> _YOUR ASSIGNMENT_: Your copy must hold all of the data below, unchanged and without images.

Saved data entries

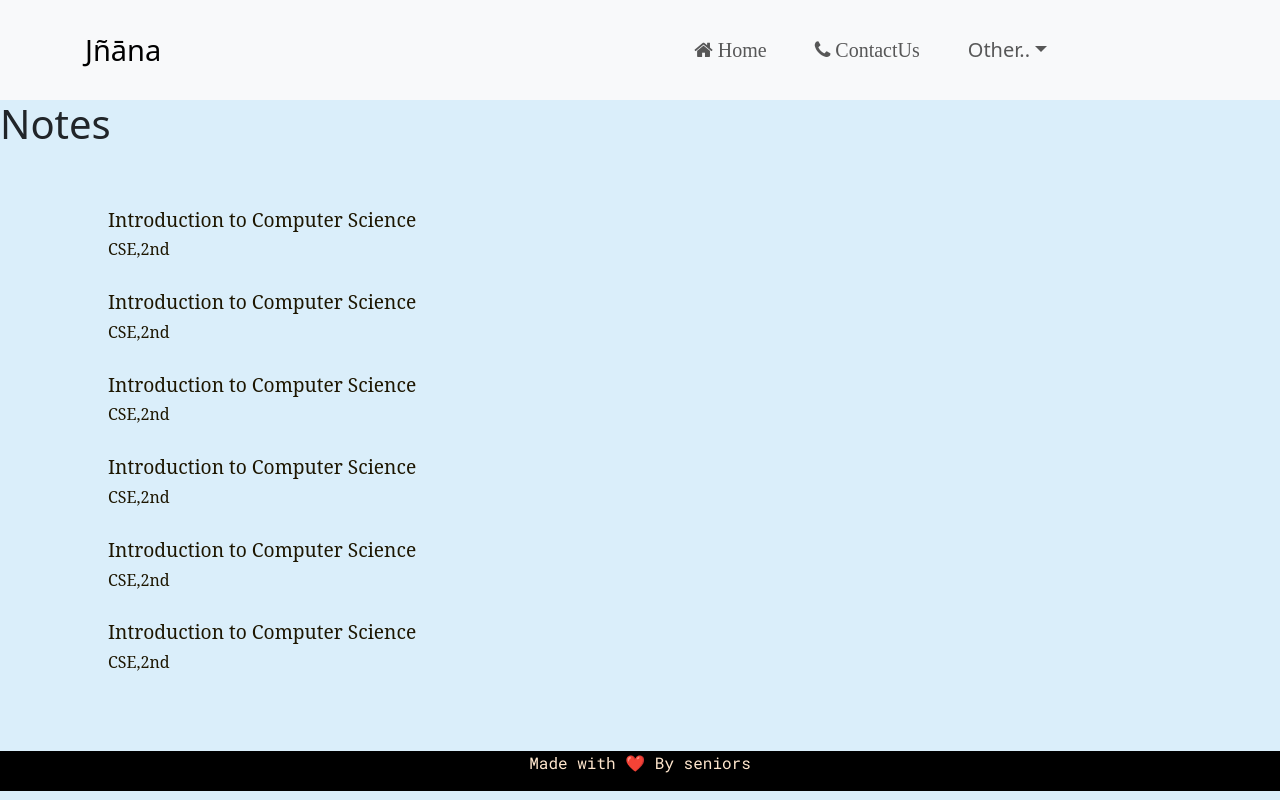
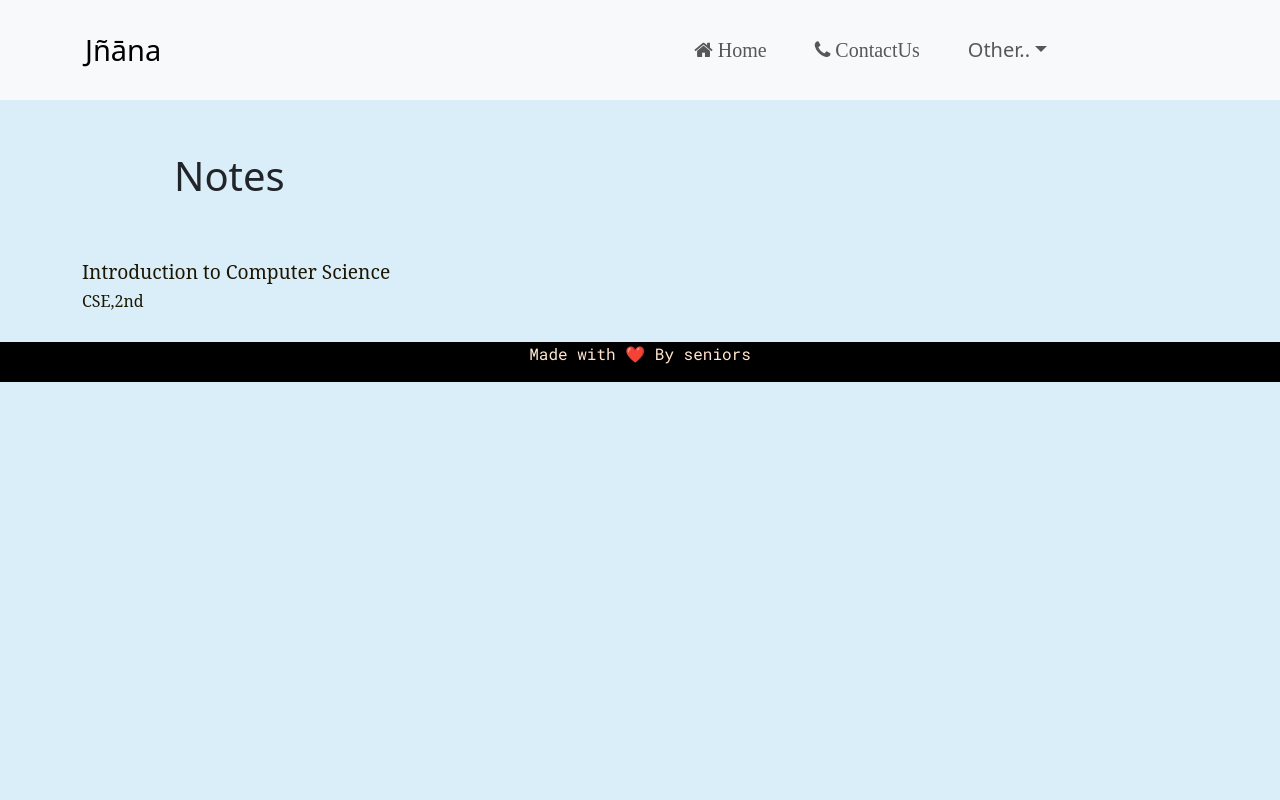
Before and after one commit to phantom-dot/ccetassignment, a React (Create React App) app: page /notes in a window 1280 px wide. Built offline with nearby package versions, Linux system fonts and the light colour scheme.

Commit message:
Update notes.js

```diff
--- a/src/PAGES/notes.js
+++ b/src/PAGES/notes.js
@@ -18,28 +18,39 @@ function Notes(props) {
             {subject + "," + sem}
         </div>
     )
+
+
 }
 const dashboard = () => {
     return (
         <>
             <NavBar />
 
+<div className="container">
 
-            <div className="Notes">
-                <h1>Notes</h1>
-            </div>
+    <div className="row" id="content" tabIndex="-1">
+        <div className="notes">
+            <h1>Notes  </h1>
 
-            <div className="notes">
+        </div>
 
-                <Notes title="Introduction to Computer Science" link="/" subject="CSE" sem="2nd" />
-                <Notes title="Introduction to Computer Science" link="/" subject="CSE" sem="2nd" />
-                <Notes title="Introduction to Computer Science" link="/" subject="CSE" sem="2nd" />
-                <Notes title="Introduction to Computer Science" link="/" subject="CSE" sem="2nd" />
-                <Notes title="Introduction to Computer Science" link="/" subject="CSE" sem="2nd" />
-                <Notes title="Introduction to Computer Science" link="/" subject="CSE" sem="2nd" />
+
+        {/* {user.map((item)=>{ */}
+
+            <Notes title="Introduction to Computer Science" link="/" subject="CSE" sem="2nd" />
+
+
+
+        {/* })} */}
+
 
 
             </div>
+
+
+
+            </div>
+
             <Footer />
         </>
     );
```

> _RESPONSE TO THE TASK_:
Before and after one commit to phantom-dot/ccetassignment, a React (Create React App) app: page /notes in a window 1280 px wide. Built offline with nearby package versions, Linux system fonts and the light colour scheme.

Commit message:
Update notes.js

```diff
--- a/src/PAGES/notes.js
+++ b/src/PAGES/notes.js
@@ -18,28 +18,39 @@ function Notes(props) {
             {subject + "," + sem}
         </div>
     )
+
+
 }
 const dashboard = () => {
     return (
         <>
             <NavBar />
 
+<div className="container">
 
-            <div className="Notes">
-                <h1>Notes</h1>
-            </div>
+    <div className="row" id="content" tabIndex="-1">
+        <div className="notes">
+            <h1>Notes  </h1>
 
-            <div className="notes">
+        </div>
 
-                <Notes title="Introduction to Computer Science" link="/" subject="CSE" sem="2nd" />
-                <Notes title="Introduction to Computer Science" link="/" subject="CSE" sem="2nd" />
-                <Notes title="Introduction to Computer Science" link="/" subject="CSE" sem="2nd" />
-                <Notes title="Introduction to Computer Science" link="/" subject="CSE" sem="2nd" />
-                <Notes title="Introduction to Computer Science" link="/" subject="CSE" sem="2nd" />
-                <Notes title="Introduction to Computer Science" link="/" subject="CSE" sem="2nd" />
+
+        {/* {user.map((item)=>{ */}
+
+            <Notes title="Introduction to Computer Science" link="/" subject="CSE" sem="2nd" />
+
+
+
+        {/* })} */}
+
 
 
             </div>
+
+
+
+            </div>
+
             <Footer />
         </>
     );
```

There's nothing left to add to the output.